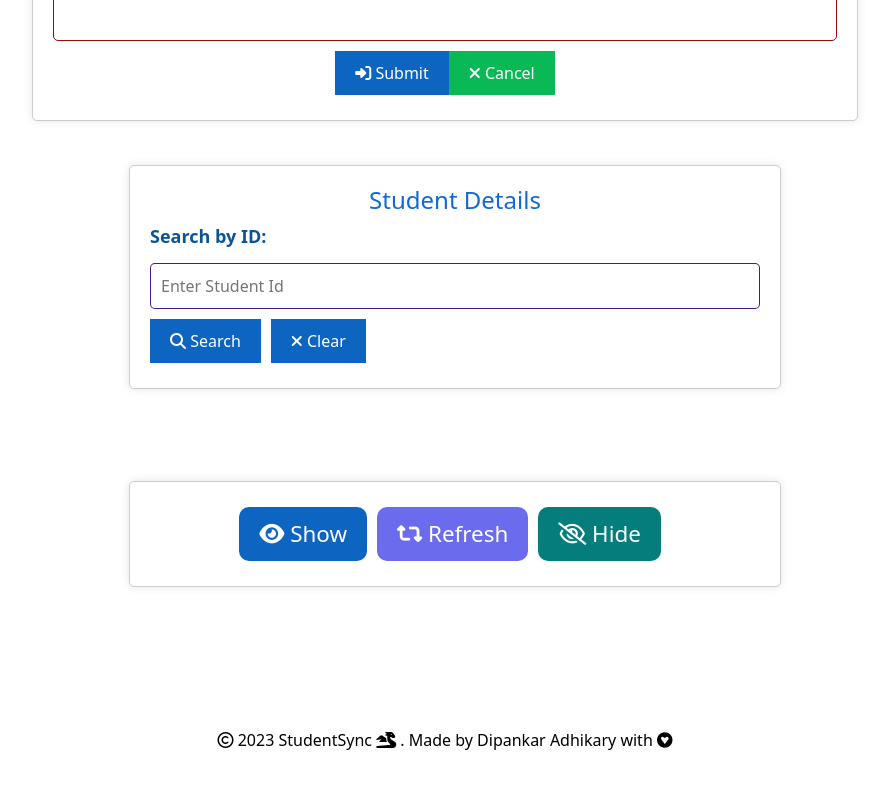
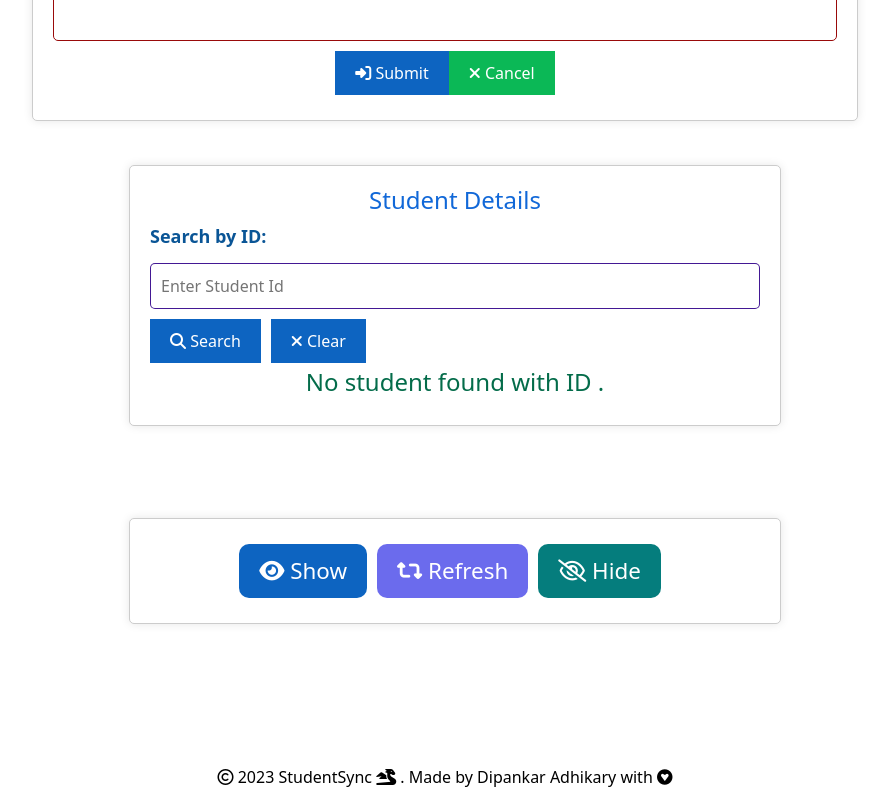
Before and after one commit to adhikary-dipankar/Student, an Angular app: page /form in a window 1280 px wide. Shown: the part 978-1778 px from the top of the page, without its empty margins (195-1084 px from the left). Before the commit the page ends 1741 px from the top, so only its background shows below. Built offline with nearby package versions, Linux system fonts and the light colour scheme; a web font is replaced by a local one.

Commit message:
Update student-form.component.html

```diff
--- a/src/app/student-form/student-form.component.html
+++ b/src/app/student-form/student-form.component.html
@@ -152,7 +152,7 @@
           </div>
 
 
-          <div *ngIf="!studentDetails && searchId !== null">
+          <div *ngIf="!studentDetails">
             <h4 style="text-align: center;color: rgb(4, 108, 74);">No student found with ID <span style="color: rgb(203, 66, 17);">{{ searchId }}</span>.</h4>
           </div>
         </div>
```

**********

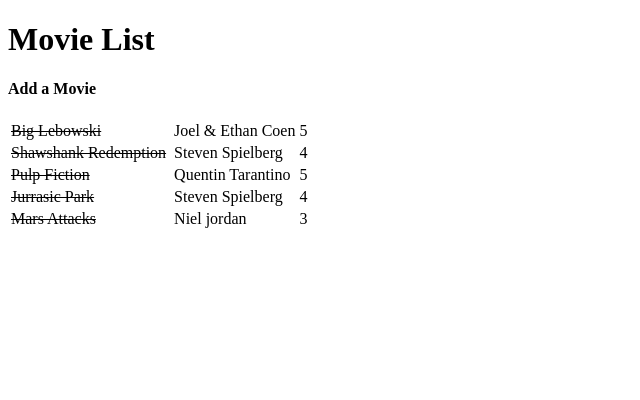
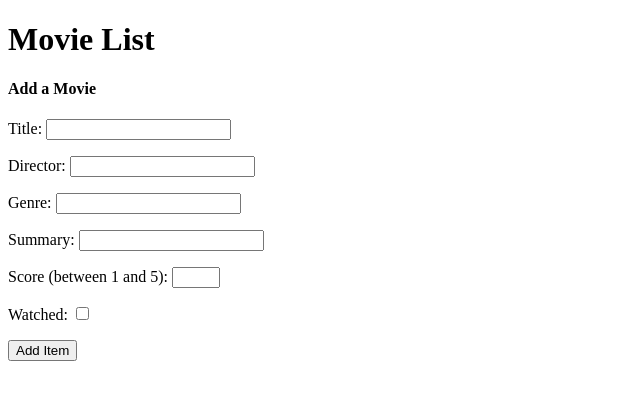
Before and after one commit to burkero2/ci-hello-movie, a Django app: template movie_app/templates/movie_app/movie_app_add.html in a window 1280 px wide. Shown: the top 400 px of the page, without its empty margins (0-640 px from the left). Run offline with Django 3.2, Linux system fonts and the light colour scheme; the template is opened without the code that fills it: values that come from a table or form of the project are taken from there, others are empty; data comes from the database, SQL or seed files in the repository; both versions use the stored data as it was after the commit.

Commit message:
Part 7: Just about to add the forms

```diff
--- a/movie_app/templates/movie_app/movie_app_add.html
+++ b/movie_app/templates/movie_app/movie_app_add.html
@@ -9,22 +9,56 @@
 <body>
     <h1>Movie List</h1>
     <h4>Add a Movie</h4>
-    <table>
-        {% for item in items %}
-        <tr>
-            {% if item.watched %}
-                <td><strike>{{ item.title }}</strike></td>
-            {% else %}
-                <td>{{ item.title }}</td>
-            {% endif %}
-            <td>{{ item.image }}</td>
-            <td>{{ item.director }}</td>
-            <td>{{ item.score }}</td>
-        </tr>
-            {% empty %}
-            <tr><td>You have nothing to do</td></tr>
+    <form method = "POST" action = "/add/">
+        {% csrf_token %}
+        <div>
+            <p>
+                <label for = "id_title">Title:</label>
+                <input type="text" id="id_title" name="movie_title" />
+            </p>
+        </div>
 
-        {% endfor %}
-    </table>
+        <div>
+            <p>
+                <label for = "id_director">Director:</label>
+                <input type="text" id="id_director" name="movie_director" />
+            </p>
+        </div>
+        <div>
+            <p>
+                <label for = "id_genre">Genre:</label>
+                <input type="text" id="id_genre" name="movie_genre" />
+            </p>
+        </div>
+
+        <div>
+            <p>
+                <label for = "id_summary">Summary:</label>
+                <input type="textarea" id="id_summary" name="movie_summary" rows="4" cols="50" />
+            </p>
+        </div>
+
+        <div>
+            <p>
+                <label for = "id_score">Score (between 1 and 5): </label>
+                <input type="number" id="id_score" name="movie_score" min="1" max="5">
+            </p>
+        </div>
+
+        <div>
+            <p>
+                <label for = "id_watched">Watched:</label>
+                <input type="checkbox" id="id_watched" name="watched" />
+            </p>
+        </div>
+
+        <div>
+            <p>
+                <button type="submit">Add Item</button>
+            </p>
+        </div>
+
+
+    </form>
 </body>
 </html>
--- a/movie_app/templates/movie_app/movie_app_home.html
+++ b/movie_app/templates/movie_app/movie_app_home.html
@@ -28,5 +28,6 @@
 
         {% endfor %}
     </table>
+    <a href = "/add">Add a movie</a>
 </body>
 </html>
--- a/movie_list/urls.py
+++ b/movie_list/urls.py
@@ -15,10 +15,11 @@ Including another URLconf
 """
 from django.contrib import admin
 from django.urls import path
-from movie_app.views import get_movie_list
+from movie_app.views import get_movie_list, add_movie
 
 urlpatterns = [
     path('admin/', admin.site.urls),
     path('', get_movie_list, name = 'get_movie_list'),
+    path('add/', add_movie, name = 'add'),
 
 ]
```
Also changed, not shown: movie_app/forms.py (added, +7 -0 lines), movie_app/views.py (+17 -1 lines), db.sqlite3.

**********

What needs to be done -> Which lines above contain the word "label"? Copy each of them.

Result of the exercise ->
+                <label for = "id_title">Title:</label>
+                <label for = "id_director">Director:</label>
+                <label for = "id_genre">Genre:</label>
+                <label for = "id_summary">Summary:</label>
+                <label for = "id_score">Score (between 1 and 5): </label>
+                <label for = "id_watched">Watched:</label>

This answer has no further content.